◆ Task brief
Only the count should appear in your answer: how many lines of the data below contain the word "next"?

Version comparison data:
[Start of Attachment]

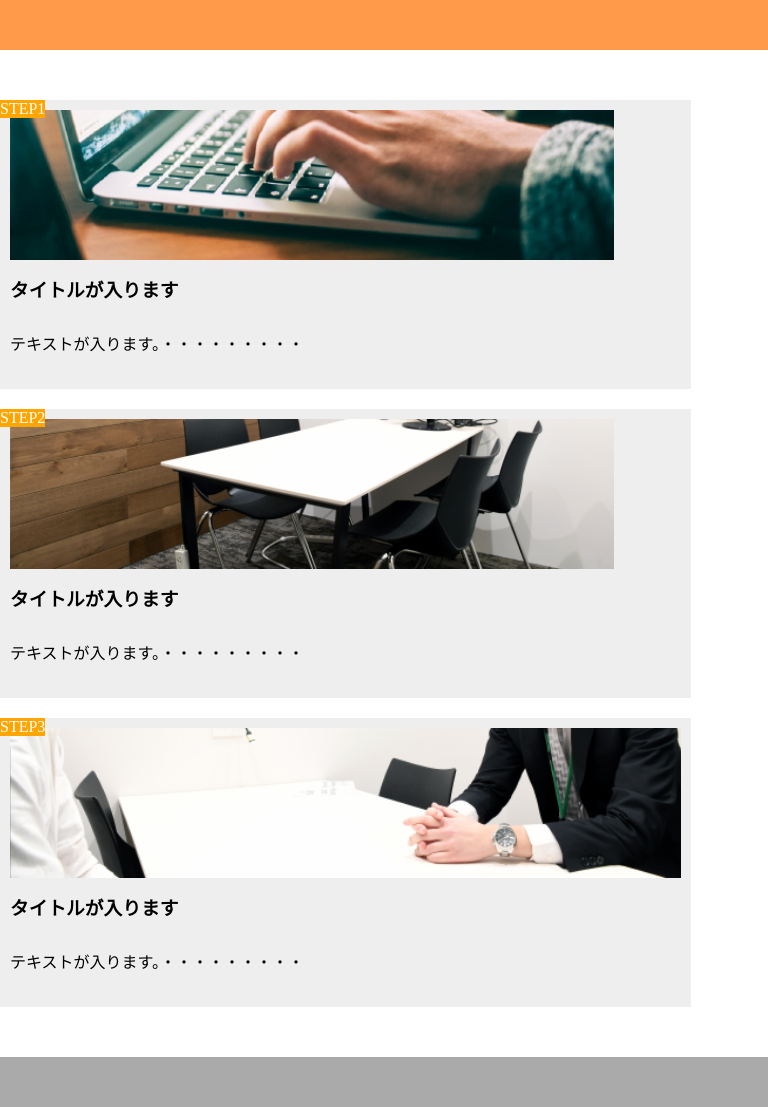
Repository: hahumanhugou/test1
Page: test1/test1.html
The author's editor kept a record of every edit. The page is drawn from the files as they stood at one moment, then again after the next edit.
The browser window is 768 px wide. The pictures show the whole page.
Some web libraries are served in a nearby version.

Above is the page before.

### test1/test1.html
<!DOCTYPE html>
<html lang="ja">
  <head>
    <meta charset="UTF-8" />
    <meta name="viewport" content="width=device-width,initial-scale=1.0">
     <script src="https://kit.fontawesome.com/13adee6c96.js" crossorigin="anonymous"></script>
    <!-- CSSファイルの読み込み -->
    <link rel="stylesheet" href="test1.css" />
    <title>確認課題１</title>
  </head>

  <body>
    <!-- header -->
    <header>  </header>
      <div class="largebox">
        <div class="box">
         <div class="image"></div>
          <h3 class="title">タイトルが入ります</h3>
          　<p class="text">テキストが入ります。・・・・・・・・・ </p>
          　　<div class="step"><font color="white">STEP1</font></div>
          </div>
            <div class="box">
         <div class="image2"></div>
          <h3 class="title">タイトルが入ります</h3>
          　<p class="text">テキストが入ります。・・・・・・・・・ </p>
          　　<div class="step"><font color="white">STEP2</font></div>
          </div>
            <div class="box">
         <div class="image3"></div>
          <h3 class="title">タイトルが入ります</h3>
          　<p class="text">テキストが入ります。・・・・・・・・・ </p>
          　　<div class="step"><font color="white">STEP3</font></div>
          </div>



        </div>
    <footer></footer>
 </body>
</html>

### test1/test1.css
* {
  box-sizing: border-box;
  margin: 0;
  padding: 0;
}

header {
  height: 50px;
  background-color: #ff9a4b;
}


.largebox{
  width: 960px;
  margin: 50px auto;
  display: flex;
}

.box{
  width: 300px;
  margin-right: 30px;
  padding: 10px;
  position: relative;
  background-color: #eee;
}

.step-box:last-child {
  margin-right: 0;
}
.image{
  background-image: url(img/flow01.png);
  height: 150px;
  background-position: bottom;
  background-size: cover;
}

.image2{
  background-image: url(img/flow02.png);
  height: 150px;
  background-position: bottom;
  background-size: cover;
}
.image3{
  background-image: url(img/flow03.png);
  height: 150px;
  background-position: bottom;
  background-size: cover;
}

.title{
 margin: 15px 0 5px;
}


.step{
 position: absolute;
 background-color: orange;
 top: 0;
 left: 0;
}

footer {
  height: 50px;
  background-color: #aaa;
}

@media screen and (max-width:768px) {
.largebox{
  width: 100%;
  margin: 50px auto;
  display: block;
}

.box{
  width: 90%;
  margin-bottom: 20px;

}

.step-box:last-child {
  margin-bottom:  0;
}
.image{
 width: 90%;
}

.image2{
 width: 90%
}
.image3{
  background-image: url(img/flow03.png);
  height: 150px;
  background-position: bottom;
  background-size: cover;
}

.title{
 margin: 15px 0 5px;
}


.step{
 position: absolute;
 background-color: orange;
 top: 0;
 left: 0;
}

}

After the next edit:
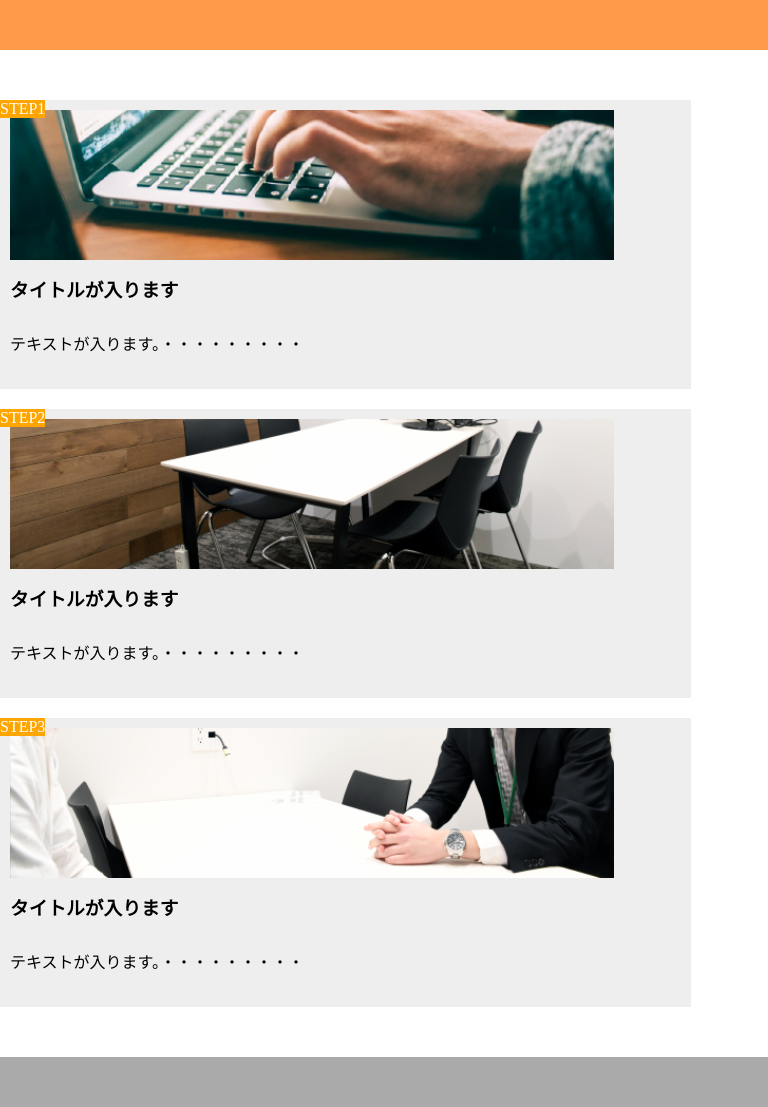
The edit:
--- a/test1/test1.css
+++ b/test1/test1.css
@@ -88,10 +88,7 @@
  width: 90%
 }
 .image3{
-  background-image: url(img/flow03.png);
-  height: 150px;
-  background-position: bottom;
-  background-size: cover;
+ width: 90%;
 }
 
 .title{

[End of Attachment]

◆ Answer
2